[90]       Mathew J. Brouillette and Jeffrey R. Williams, The Impact of School Choice on School Employee Labor Unions, Mackinac Center for Public Policy, June 1999.  Available on the Internet at http://www.mackinac.org/article.asp?ID=1926

[91]       Jeff Archer, "Unions Pull Out Stops for Elections," Education Week, 1 November 2000, pp. 31, 34.

[92]      Joseph P. Overton, "Lessons learned from school choice wars," The Detroit News, 30 October 2000, p. 9A.  Available on the Internet at http://detnews.com/EDITPAGE/0010/30/edit4/edit4.htm.

[93]      MASB (Michigan Association of School Boards) Journal Special Report, "Against vouchers?  Good offense makes best defense for public school supporters", Winter 1999, p. 7.

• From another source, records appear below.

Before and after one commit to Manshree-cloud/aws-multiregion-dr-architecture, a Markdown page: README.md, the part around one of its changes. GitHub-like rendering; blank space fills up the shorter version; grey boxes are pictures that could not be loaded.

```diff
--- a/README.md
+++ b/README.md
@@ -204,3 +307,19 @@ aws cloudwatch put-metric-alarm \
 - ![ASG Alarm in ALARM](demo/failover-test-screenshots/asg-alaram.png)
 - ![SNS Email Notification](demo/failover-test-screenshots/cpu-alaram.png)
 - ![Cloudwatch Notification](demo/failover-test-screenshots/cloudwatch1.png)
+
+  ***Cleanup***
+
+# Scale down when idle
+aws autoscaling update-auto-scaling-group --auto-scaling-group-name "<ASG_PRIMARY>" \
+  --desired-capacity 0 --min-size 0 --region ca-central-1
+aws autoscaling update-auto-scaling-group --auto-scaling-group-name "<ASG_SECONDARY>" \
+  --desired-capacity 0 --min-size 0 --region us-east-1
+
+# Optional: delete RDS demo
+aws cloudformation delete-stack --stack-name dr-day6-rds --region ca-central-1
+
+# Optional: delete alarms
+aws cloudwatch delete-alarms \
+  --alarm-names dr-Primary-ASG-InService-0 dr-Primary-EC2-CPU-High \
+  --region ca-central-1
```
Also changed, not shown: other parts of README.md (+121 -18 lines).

[94]       Denis P. Doyle, Where Connoisseurs Send Their Children to School: An Analysis of 1990 Census Data to Determine Where School Teachers Send Their Children to School, The Center for Education Reform, May 1995, p. 21.

[95]      Overton, "Lessons learned.", p. 9A.

[96]     Jeff Archer, "NEA, AFT Leave Mark on Congress, Ballot Measures", Education Week,

15 November 2000, pp. 26, 29.